Billions and counting: why shutting down the government is actually worse for taxpayers
- Even though it involves closing agencies, shutting down the government is actually more costly...
Open government advocates celebrated last month when President Donald Trump signed the OPEN Government Data Act, a bill requiring all federal government data to be made machine-readable and available to the public where allowable by law. It also requires government agencies to find and present evidence for proposed policy changes, and to appoint chief data officers to oversee the process of making data public and ensure agencies are compliant.
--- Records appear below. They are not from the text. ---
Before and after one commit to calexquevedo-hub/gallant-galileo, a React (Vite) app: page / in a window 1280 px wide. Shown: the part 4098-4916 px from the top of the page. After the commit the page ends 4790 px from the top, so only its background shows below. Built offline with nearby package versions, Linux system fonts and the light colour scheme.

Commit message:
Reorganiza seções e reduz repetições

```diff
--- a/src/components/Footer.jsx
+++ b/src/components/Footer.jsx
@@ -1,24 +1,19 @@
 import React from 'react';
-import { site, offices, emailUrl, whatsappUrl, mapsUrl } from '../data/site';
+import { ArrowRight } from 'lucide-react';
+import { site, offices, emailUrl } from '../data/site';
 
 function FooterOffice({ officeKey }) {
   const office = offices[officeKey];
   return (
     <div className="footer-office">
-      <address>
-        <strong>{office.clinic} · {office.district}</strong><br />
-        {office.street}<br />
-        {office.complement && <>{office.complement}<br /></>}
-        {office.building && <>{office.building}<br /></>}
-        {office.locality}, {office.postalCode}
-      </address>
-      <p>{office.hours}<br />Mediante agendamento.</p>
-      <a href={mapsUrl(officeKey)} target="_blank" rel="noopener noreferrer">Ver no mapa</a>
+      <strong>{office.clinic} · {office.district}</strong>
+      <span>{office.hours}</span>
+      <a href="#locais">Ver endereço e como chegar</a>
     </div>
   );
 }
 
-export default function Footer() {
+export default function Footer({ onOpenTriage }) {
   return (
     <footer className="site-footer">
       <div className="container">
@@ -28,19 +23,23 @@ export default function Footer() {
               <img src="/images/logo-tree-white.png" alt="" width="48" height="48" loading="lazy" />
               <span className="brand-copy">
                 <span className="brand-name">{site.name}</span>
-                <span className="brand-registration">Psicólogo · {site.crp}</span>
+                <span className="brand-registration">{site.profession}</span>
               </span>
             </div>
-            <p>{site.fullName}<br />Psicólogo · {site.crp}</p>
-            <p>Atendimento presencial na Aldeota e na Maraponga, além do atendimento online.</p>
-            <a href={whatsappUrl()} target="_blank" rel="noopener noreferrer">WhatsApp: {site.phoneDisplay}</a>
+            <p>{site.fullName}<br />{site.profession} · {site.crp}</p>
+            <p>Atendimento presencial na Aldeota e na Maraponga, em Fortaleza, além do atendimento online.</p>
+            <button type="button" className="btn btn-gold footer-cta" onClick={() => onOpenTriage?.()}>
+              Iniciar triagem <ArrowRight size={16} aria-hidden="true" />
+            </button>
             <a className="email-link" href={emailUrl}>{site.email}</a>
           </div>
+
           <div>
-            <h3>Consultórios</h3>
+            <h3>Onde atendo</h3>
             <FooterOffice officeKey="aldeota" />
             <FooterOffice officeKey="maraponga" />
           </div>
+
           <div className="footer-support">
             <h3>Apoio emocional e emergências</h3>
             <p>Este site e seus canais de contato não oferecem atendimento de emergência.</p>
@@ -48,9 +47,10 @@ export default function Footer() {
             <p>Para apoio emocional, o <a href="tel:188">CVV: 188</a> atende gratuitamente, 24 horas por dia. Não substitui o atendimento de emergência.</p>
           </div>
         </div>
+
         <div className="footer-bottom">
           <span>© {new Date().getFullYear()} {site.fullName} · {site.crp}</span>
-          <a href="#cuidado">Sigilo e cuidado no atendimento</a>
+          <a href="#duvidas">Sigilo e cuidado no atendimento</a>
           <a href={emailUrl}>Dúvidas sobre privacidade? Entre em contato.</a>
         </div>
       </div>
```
“Today is a historic day for the open data movement. The Data Coalition applauds President Trump for signing into law the Foundations for Evidence-Based Policymaking Act (the umbrella bill within which the OPEN Government Data Act was passed). The government-wide law will transform the way the government collects, publishes, and uses non-sensitive public information,” said Sarah Joy Hays, acting executive director of the Data Coalition, an organization that advocates for the publication of standardized government data.
“Title II, the OPEN Government Data Act, which our organization has been working on for over three and a half years, sets a presumption that all government information should be open data by default: machine-readable and freely-reusable. Our Coalition celebrates the congressional and executive branch allies, as well as the open data advocates, who made this possible.”
Sasha Moss, who helped write the act while working as legislative counsel for Rep. Blake Farenthold, R-Texas, (she’s now the Federal Government Affairs Manager at R Street Institute), told Grassroots Pulse that the everyday constituent ultimately stands to benefit most from OPEN Government Data because it allows everyone from citizens to private companies and nonprofits to analyze government-provided data. Before the bill was signed into law, she said, any individuals who wanted to review the data were required to purchase a license from a government contractor, even though citizens already fund agency-created data through their tax dollars.
As far as what kind of impact of the law will have, Christian Hoehner, Data Coalition’s senior policy director, expects the expanded release of data pertaining to federal contracts, human resources, and programs, which will improve oversight while streamlining government functions.
“There are thousands of people working on acquisitions in the federal government, and there’s no real way to query or inventory the sum history of acquisition procurement actions so that they can speed up that time to award and get contractors brought in,” he told the Washington Examiner. “This could result in the delivery of services in a way that’s better for the public.”
As an example of how this newly-available data could be used by constituents, Moss points to the 2014 VA wait time scandal.
“Because the taxpayer was not allowed to review the data without having to pay for what — let’s be frank — they already purchased, constituents, private entities, nonprofits, and others were unable to work with the VA to distribute tools to combat the problem of long wait periods,” she said.
By the same token, Moss also believes more open data will empower the media to spot more problems in government — and to draw awareness to those problems before they become scandals.
“The best check on the government is the constituent, but if the constituent is left in the dark, he or she cannot implore their government to do better,” she said.
The origins of the OPEN Government Data Act go back to “open government” policies proposed by the Obama Administration as it pushed to make good on its claim of being “the most transparent administration in history.”
The spotlight moved away from open government initiatives with the advent of Trump administration, but advocacy groups like the Data Coalition continued to press the issue, and the Office of Management and Budget continued efforts to take the principles of the Obama administration’s open data policies and execute them through a management plan. Signing the OPEN Government Act into law marks a significant step forward because it ensures that President Barack Obama’s 2013 executive order requiring open government data will continue to be carried out under federal law.
“It’s a very big deal,” Matt Bailey, who worked in the Office of the U.S. Chief Information Officer for two years under both the Obama and Trump administrations, told the Washington Examiner. “It’s really going to bring a lot of rigor to work that began under Obama… It’s a statement that it’s a priority — or still a priority — and that it’s the law of the land.”
The law passed with virtually no organized opposition, said John Wonderlich, executive director of the Sunlight Foundation, because transparency in principle is uncontroversial. However he expects to see Freedom of Information Act requests, which are likely to become faster and more streamlined under the law, prompt court battles with government agencies over details such as what counts as machine-readable formatting.
The act isn’t liable to make national headlines as government agencies work to comply with its requirements (it was far from front-page news when it was passed on January 14 in the middle of a government shutdown). Instead, Hoehner says there’s about a year’s worth of implementation work ahead, so its impact will be felt more gradually.
“It’s always hard for the public to realize when something transformative takes place in government,” he said. “A lot of this is going to go on under the hood.”
Image Credit: Photo by Chris Liverani